(Beginning of DATA PROVIDED)

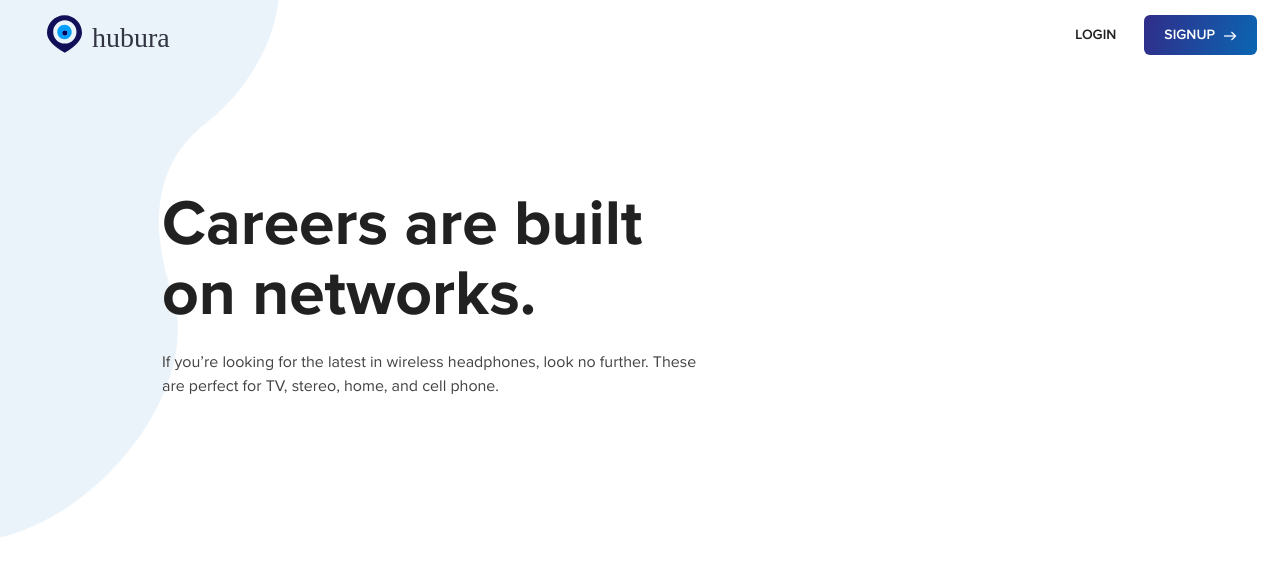
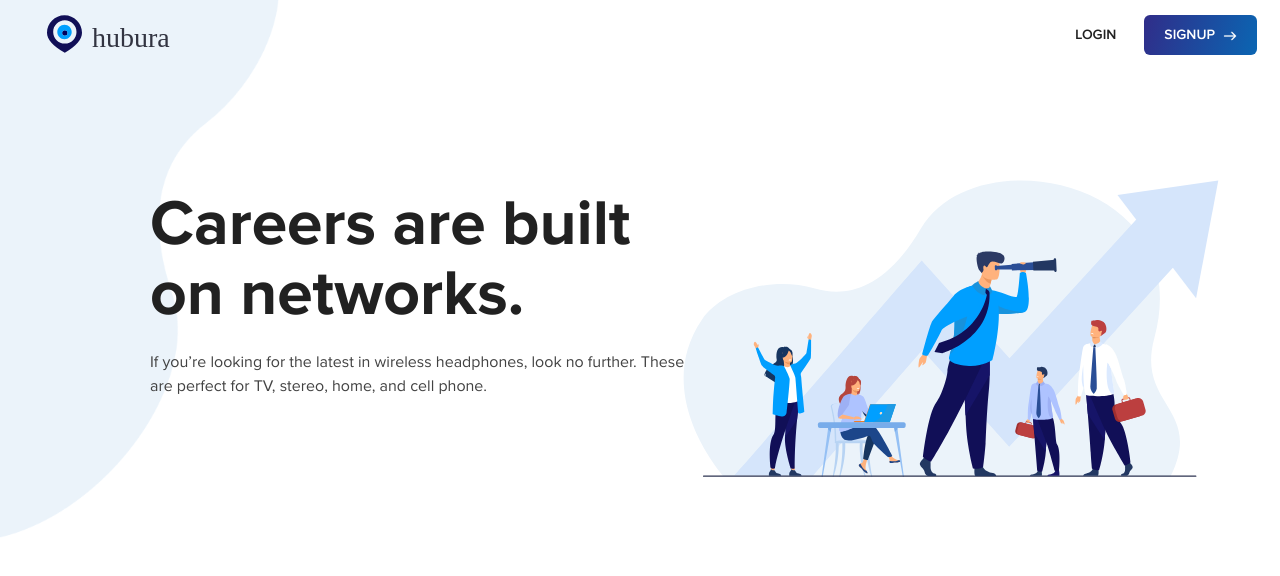
Before and after one commit to mohitgondaliya98/react-mobx-demo, a React (Create React App) app: page / in a window 1280 px wide. Shown: the top 576 px of the page. Built offline with nearby package versions, Linux system fonts and the light colour scheme.

Commit message:
Homepage banner

```diff
--- a/src/App.tsx
+++ b/src/App.tsx
@@ -50,10 +50,9 @@ export default class App extends React.Component<{}, {}> {
 
           {/* home page banner start */}
           <div className="homepage-banner">
-            <div className="container-xl">
               <h1 className="ProximaNova-Bold">Careers are built on networks.</h1>
               <p>If you’re looking for the latest in wireless headphones, look no further. These are perfect for TV, stereo, home, and cell phone.</p>
-            </div>
+              {/* <div className></div> */}
           </div>
           {/* home page banner end */}
 
--- a/src/assets/styles/style.css
+++ b/src/assets/styles/style.css
@@ -113,7 +113,8 @@ header .nav-brand img{ display: inline-block; vertical-align: top; }
 /* Homepage Banner
 --------------------------------------------------------------------------------------------------------*/
 .homepage-banner{ position: relative; padding: 120px 150px; }
-.homepage-banner::before{ content: ""; position: absolute; top: -70px; left: 0; bottom: 0; width: 400px; z-index: -1; background: url('../images/homepage/home-banner-left.png') no-repeat left top; background-size: contain; }
+.homepage-banner::before{ content: ""; position: absolute; top: -70px; left: 0; bottom: 0; width: 300px; z-index: -1; background: url('../images/homepage/home-banner-left.png') no-repeat left top; background-size: contain; }
+.homepage-banner::after{ content: ""; position: absolute; top: 110px; right: 55px; bottom: 0; width: 542px; height: 300px; z-index: -1; background: url('../images/homepage/home-banner.svg') no-repeat left top; background-size: contain; }
 .homepage-banner h1{ color: #212121; max-width: 555px;}
 .homepage-banner h1 + p{ color: #424242; font-size: 16px; line-height: 24px; max-width: 555px;}
 
```
Also changed, not shown: 1 other file (tests, documents, lock files or other folders).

(End of DATA PROVIDED)

**EXERCISE**
Repeat the records above exactly, without pictures.

**OUTPUT FOR THIS EXERCISE**
Before and after one commit to mohitgondaliya98/react-mobx-demo, a React (Create React App) app: page / in a window 1280 px wide. Shown: the top 576 px of the page. Built offline with nearby package versions, Linux system fonts and the light colour scheme.

Commit message:
Homepage banner

```diff
--- a/src/App.tsx
+++ b/src/App.tsx
@@ -50,10 +50,9 @@ export default class App extends React.Component<{}, {}> {
 
           {/* home page banner start */}
           <div className="homepage-banner">
-            <div className="container-xl">
               <h1 className="ProximaNova-Bold">Careers are built on networks.</h1>
               <p>If you’re looking for the latest in wireless headphones, look no further. These are perfect for TV, stereo, home, and cell phone.</p>
-            </div>
+              {/* <div className></div> */}
           </div>
           {/* home page banner end */}
 
--- a/src/assets/styles/style.css
+++ b/src/assets/styles/style.css
@@ -113,7 +113,8 @@ header .nav-brand img{ display: inline-block; vertical-align: top; }
 /* Homepage Banner
 --------------------------------------------------------------------------------------------------------*/
 .homepage-banner{ position: relative; padding: 120px 150px; }
-.homepage-banner::before{ content: ""; position: absolute; top: -70px; left: 0; bottom: 0; width: 400px; z-index: -1; background: url('../images/homepage/home-banner-left.png') no-repeat left top; background-size: contain; }
+.homepage-banner::before{ content: ""; position: absolute; top: -70px; left: 0; bottom: 0; width: 300px; z-index: -1; background: url('../images/homepage/home-banner-left.png') no-repeat left top; background-size: contain; }
+.homepage-banner::after{ content: ""; position: absolute; top: 110px; right: 55px; bottom: 0; width: 542px; height: 300px; z-index: -1; background: url('../images/homepage/home-banner.svg') no-repeat left top; background-size: contain; }
 .homepage-banner h1{ color: #212121; max-width: 555px;}
 .homepage-banner h1 + p{ color: #424242; font-size: 16px; line-height: 24px; max-width: 555px;}
 
```
Also changed, not shown: 1 other file (tests, documents, lock files or other folders).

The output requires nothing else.